Key words and phrases are committed to memory:
“Content of their character”
“Not judged by the color of the skin”
What the heavily used words and images from the speech do not show is when, arguably the best gospel singer of the all time, Mahalia Jackson, shouted off center-stage, “Tell them about the dream, Martin!” Reportedly they had an early conversation about a dream Dr. King had about what racial unity in the United States would look like.
And in the African oral tradition that extends over many miles and millennia — from the verbal free-styling of the griots of West Africa, to the bluesmen and women of the Americas, the jazz phenoms to the MCs and DJs of hip hop — Martin spit bars of fire.
But it was good, so good, like the hook of a great song, almost too good:
“Mmmmpmmmhh ... all the stars are closer. All the stars are closer. All the stars are closer.”
Let’s be honest, we do not know all the words, we only know the chorus, “I have a dream ...”

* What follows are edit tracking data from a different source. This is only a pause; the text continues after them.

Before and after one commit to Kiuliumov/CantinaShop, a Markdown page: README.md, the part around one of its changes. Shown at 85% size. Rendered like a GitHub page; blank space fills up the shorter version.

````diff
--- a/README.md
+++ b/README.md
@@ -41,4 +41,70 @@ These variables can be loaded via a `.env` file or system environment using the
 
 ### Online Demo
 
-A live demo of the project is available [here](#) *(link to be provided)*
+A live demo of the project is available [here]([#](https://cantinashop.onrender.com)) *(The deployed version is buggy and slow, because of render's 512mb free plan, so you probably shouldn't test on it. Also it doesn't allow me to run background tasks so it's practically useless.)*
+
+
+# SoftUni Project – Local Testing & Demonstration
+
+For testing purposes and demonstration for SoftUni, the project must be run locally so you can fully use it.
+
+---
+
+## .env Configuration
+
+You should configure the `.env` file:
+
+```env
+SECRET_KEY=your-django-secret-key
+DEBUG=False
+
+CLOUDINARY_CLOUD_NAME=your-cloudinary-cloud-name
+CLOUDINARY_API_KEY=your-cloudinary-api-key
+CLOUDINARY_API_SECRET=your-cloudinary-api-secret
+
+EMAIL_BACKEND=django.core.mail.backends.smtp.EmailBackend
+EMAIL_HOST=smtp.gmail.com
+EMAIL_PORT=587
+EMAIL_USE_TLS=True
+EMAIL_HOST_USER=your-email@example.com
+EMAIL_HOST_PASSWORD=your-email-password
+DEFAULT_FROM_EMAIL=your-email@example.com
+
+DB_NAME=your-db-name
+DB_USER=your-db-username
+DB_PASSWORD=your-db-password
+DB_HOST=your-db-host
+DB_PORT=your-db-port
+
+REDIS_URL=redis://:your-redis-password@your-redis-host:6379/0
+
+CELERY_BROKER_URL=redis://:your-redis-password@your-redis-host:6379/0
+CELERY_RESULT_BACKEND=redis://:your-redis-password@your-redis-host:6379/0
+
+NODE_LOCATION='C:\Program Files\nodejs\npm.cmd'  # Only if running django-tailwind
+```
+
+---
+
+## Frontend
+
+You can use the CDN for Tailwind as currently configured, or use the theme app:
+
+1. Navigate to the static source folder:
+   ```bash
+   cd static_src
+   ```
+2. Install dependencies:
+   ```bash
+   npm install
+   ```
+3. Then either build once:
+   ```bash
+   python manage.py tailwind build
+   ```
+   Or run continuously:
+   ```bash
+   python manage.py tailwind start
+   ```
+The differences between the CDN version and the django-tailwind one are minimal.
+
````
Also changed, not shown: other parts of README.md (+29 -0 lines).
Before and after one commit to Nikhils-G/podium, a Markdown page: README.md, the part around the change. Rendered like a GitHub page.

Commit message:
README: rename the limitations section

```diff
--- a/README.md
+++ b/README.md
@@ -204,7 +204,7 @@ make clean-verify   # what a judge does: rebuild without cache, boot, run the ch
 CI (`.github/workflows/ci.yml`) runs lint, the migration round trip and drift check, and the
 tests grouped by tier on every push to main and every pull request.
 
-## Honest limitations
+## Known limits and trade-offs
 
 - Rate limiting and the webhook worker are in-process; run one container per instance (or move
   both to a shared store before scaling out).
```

In terms of the legacy of Martin Luther King Jr. and the people surrounding him working on civil rights, we are often stuck humming until we hit that note we’ve heard before.
We fail to remember or never knew enough to forget. People like Bayard Rustin, who worked intersectionally as a Black gay man on economic justice and LGBTQIA2+ issues—who was a key architect of the movement. Ella Baker, who was a colleague and critic of Dr. King, who worked on voting rights, economic justice, and human rights issues.
We are stuck on the chorus, but it looks like we can sing the whole song. As long as we move with the big crowd, clap our hands, sway and move our mouths in time, we play the part. “All the stars ... I have a dream ...”
Many of us go 364 days a year never working to fight about racial injustice and anti-Black racism. But if we post or repost an image or quote of Dr. Martin Luther King, one day a year, we can check the box. We joined the chorus and sang that line we know.
If we dig deeper and look past the MLK hashtags, we can see a roadmap that includes not only holding hands occasionally as allies but getting our hands dirty as accomplices. An ally can give and take support when it’s comfortable for them. Accomplices put skin in the game; we are not going to be on every team, every game, every play. But as we approach 2020, we all need to decide at least one reason for being, beyond ourselves and our own self-interest. Someone we can call upon and call for support, so we can wake up, stop dreaming, and start doing.